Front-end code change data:
++++++++++

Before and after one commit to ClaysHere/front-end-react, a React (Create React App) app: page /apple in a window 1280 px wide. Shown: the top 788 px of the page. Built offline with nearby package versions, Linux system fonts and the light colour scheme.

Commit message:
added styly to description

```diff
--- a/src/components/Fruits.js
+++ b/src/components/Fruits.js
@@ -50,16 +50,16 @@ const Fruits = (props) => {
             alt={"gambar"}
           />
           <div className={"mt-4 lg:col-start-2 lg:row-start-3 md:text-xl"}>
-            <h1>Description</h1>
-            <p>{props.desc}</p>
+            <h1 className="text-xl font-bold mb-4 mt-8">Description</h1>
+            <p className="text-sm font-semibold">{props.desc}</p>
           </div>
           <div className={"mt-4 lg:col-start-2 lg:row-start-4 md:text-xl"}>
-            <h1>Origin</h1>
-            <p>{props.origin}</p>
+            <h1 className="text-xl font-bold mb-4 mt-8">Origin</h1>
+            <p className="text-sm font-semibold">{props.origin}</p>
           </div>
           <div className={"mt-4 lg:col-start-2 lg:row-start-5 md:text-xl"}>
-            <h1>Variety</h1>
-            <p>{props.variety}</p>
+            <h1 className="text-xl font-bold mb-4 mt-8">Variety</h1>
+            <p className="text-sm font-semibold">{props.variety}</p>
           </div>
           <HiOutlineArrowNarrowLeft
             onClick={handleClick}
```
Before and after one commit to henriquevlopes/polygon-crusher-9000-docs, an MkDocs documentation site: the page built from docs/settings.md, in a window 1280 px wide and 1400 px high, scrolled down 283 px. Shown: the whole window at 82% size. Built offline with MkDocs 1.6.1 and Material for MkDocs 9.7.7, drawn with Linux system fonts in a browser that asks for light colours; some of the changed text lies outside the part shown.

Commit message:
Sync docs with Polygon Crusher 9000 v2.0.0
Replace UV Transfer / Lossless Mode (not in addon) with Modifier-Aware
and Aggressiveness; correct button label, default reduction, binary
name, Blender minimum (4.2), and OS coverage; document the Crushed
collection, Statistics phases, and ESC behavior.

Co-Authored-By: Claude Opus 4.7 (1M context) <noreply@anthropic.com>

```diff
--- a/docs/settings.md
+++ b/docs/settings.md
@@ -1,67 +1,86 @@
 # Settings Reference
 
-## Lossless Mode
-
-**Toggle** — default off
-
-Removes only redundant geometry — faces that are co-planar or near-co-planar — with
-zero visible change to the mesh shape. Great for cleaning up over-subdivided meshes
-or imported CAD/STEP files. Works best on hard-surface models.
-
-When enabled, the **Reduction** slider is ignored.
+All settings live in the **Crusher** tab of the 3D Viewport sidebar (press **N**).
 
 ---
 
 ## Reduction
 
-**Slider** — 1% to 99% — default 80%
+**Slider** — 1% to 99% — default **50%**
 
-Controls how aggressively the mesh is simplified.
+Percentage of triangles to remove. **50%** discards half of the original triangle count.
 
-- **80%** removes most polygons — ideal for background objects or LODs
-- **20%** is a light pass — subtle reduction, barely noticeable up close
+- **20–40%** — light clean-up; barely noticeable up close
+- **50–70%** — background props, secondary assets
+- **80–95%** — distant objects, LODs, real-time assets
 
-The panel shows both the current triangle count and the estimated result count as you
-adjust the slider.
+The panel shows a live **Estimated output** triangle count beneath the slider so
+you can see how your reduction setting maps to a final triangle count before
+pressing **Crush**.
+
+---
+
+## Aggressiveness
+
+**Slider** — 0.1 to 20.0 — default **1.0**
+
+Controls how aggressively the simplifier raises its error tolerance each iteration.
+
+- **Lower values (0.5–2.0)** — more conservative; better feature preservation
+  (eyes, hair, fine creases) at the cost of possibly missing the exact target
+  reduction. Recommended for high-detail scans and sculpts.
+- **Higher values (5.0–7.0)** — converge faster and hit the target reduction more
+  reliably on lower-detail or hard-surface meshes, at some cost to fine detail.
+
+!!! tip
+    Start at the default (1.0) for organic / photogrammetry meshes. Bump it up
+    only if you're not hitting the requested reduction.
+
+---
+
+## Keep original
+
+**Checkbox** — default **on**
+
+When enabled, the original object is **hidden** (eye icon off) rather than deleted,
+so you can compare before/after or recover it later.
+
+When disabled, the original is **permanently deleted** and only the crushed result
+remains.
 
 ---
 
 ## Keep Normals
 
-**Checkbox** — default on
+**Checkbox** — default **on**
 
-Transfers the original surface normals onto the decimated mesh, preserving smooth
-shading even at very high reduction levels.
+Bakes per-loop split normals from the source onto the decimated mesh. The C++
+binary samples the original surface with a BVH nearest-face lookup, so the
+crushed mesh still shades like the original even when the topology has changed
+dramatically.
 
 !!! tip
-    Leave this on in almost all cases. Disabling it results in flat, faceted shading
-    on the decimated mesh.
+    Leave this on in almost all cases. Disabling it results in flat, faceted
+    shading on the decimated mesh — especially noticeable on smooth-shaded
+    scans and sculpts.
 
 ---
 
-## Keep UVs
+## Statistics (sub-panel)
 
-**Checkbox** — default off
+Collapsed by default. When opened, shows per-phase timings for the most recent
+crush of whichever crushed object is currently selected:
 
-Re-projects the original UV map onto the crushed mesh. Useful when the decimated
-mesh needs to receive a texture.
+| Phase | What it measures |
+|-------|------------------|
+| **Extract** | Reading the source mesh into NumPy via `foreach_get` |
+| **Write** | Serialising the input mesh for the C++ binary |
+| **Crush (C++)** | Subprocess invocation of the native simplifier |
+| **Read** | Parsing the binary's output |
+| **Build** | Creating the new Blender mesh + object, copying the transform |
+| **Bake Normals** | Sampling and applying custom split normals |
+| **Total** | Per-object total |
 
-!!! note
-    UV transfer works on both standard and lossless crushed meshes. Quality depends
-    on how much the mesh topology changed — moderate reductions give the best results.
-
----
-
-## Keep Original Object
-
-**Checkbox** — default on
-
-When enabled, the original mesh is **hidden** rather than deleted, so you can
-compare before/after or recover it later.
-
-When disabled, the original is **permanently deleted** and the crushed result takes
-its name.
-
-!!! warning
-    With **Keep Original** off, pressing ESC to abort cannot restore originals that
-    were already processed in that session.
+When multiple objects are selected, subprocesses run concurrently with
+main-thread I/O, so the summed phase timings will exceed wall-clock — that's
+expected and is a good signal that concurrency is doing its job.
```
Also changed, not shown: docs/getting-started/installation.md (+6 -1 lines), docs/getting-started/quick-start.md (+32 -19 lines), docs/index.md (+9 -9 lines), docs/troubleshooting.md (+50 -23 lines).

++++++++++

> **EXERCISE DESCRIPTION**: Would you write out all of the data again, unchanged?

> **REPLY**:
Before and after one commit to ClaysHere/front-end-react, a React (Create React App) app: page /apple in a window 1280 px wide. Shown: the top 788 px of the page. Built offline with nearby package versions, Linux system fonts and the light colour scheme.

Commit message:
added styly to description

```diff
--- a/src/components/Fruits.js
+++ b/src/components/Fruits.js
@@ -50,16 +50,16 @@ const Fruits = (props) => {
             alt={"gambar"}
           />
           <div className={"mt-4 lg:col-start-2 lg:row-start-3 md:text-xl"}>
-            <h1>Description</h1>
-            <p>{props.desc}</p>
+            <h1 className="text-xl font-bold mb-4 mt-8">Description</h1>
+            <p className="text-sm font-semibold">{props.desc}</p>
           </div>
           <div className={"mt-4 lg:col-start-2 lg:row-start-4 md:text-xl"}>
-            <h1>Origin</h1>
-            <p>{props.origin}</p>
+            <h1 className="text-xl font-bold mb-4 mt-8">Origin</h1>
+            <p className="text-sm font-semibold">{props.origin}</p>
           </div>
           <div className={"mt-4 lg:col-start-2 lg:row-start-5 md:text-xl"}>
-            <h1>Variety</h1>
-            <p>{props.variety}</p>
+            <h1 className="text-xl font-bold mb-4 mt-8">Variety</h1>
+            <p className="text-sm font-semibold">{props.variety}</p>
           </div>
           <HiOutlineArrowNarrowLeft
             onClick={handleClick}
```
Before and after one commit to henriquevlopes/polygon-crusher-9000-docs, an MkDocs documentation site: the page built from docs/settings.md, in a window 1280 px wide and 1400 px high, scrolled down 283 px. Shown: the whole window at 82% size. Built offline with MkDocs 1.6.1 and Material for MkDocs 9.7.7, drawn with Linux system fonts in a browser that asks for light colours; some of the changed text lies outside the part shown.

Commit message:
Sync docs with Polygon Crusher 9000 v2.0.0
Replace UV Transfer / Lossless Mode (not in addon) with Modifier-Aware
and Aggressiveness; correct button label, default reduction, binary
name, Blender minimum (4.2), and OS coverage; document the Crushed
collection, Statistics phases, and ESC behavior.

Co-Authored-By: Claude Opus 4.7 (1M context) <noreply@anthropic.com>

```diff
--- a/docs/settings.md
+++ b/docs/settings.md
@@ -1,67 +1,86 @@
 # Settings Reference
 
-## Lossless Mode
-
-**Toggle** — default off
-
-Removes only redundant geometry — faces that are co-planar or near-co-planar — with
-zero visible change to the mesh shape. Great for cleaning up over-subdivided meshes
-or imported CAD/STEP files. Works best on hard-surface models.
-
-When enabled, the **Reduction** slider is ignored.
+All settings live in the **Crusher** tab of the 3D Viewport sidebar (press **N**).
 
 ---
 
 ## Reduction
 
-**Slider** — 1% to 99% — default 80%
+**Slider** — 1% to 99% — default **50%**
 
-Controls how aggressively the mesh is simplified.
+Percentage of triangles to remove. **50%** discards half of the original triangle count.
 
-- **80%** removes most polygons — ideal for background objects or LODs
-- **20%** is a light pass — subtle reduction, barely noticeable up close
+- **20–40%** — light clean-up; barely noticeable up close
+- **50–70%** — background props, secondary assets
+- **80–95%** — distant objects, LODs, real-time assets
 
-The panel shows both the current triangle count and the estimated result count as you
-adjust the slider.
+The panel shows a live **Estimated output** triangle count beneath the slider so
+you can see how your reduction setting maps to a final triangle count before
+pressing **Crush**.
+
+---
+
+## Aggressiveness
+
+**Slider** — 0.1 to 20.0 — default **1.0**
+
+Controls how aggressively the simplifier raises its error tolerance each iteration.
+
+- **Lower values (0.5–2.0)** — more conservative; better feature preservation
+  (eyes, hair, fine creases) at the cost of possibly missing the exact target
+  reduction. Recommended for high-detail scans and sculpts.
+- **Higher values (5.0–7.0)** — converge faster and hit the target reduction more
+  reliably on lower-detail or hard-surface meshes, at some cost to fine detail.
+
+!!! tip
+    Start at the default (1.0) for organic / photogrammetry meshes. Bump it up
+    only if you're not hitting the requested reduction.
+
+---
+
+## Keep original
+
+**Checkbox** — default **on**
+
+When enabled, the original object is **hidden** (eye icon off) rather than deleted,
+so you can compare before/after or recover it later.
+
+When disabled, the original is **permanently deleted** and only the crushed result
+remains.
 
 ---
 
 ## Keep Normals
 
-**Checkbox** — default on
+**Checkbox** — default **on**
 
-Transfers the original surface normals onto the decimated mesh, preserving smooth
-shading even at very high reduction levels.
+Bakes per-loop split normals from the source onto the decimated mesh. The C++
+binary samples the original surface with a BVH nearest-face lookup, so the
+crushed mesh still shades like the original even when the topology has changed
+dramatically.
 
 !!! tip
-    Leave this on in almost all cases. Disabling it results in flat, faceted shading
-    on the decimated mesh.
+    Leave this on in almost all cases. Disabling it results in flat, faceted
+    shading on the decimated mesh — especially noticeable on smooth-shaded
+    scans and sculpts.
 
 ---
 
-## Keep UVs
+## Statistics (sub-panel)
 
-**Checkbox** — default off
+Collapsed by default. When opened, shows per-phase timings for the most recent
+crush of whichever crushed object is currently selected:
 
-Re-projects the original UV map onto the crushed mesh. Useful when the decimated
-mesh needs to receive a texture.
+| Phase | What it measures |
+|-------|------------------|
+| **Extract** | Reading the source mesh into NumPy via `foreach_get` |
+| **Write** | Serialising the input mesh for the C++ binary |
+| **Crush (C++)** | Subprocess invocation of the native simplifier |
+| **Read** | Parsing the binary's output |
+| **Build** | Creating the new Blender mesh + object, copying the transform |
+| **Bake Normals** | Sampling and applying custom split normals |
+| **Total** | Per-object total |
 
-!!! note
-    UV transfer works on both standard and lossless crushed meshes. Quality depends
-    on how much the mesh topology changed — moderate reductions give the best results.
-
----
-
-## Keep Original Object
-
-**Checkbox** — default on
-
-When enabled, the original mesh is **hidden** rather than deleted, so you can
-compare before/after or recover it later.
-
-When disabled, the original is **permanently deleted** and the crushed result takes
-its name.
-
-!!! warning
-    With **Keep Original** off, pressing ESC to abort cannot restore originals that
-    were already processed in that session.
+When multiple objects are selected, subprocesses run concurrently with
+main-thread I/O, so the summed phase timings will exceed wall-clock — that's
+expected and is a good signal that concurrency is doing its job.
```
Also changed, not shown: docs/getting-started/installation.md (+6 -1 lines), docs/getting-started/quick-start.md (+32 -19 lines), docs/index.md (+9 -9 lines), docs/troubleshooting.md (+50 -23 lines).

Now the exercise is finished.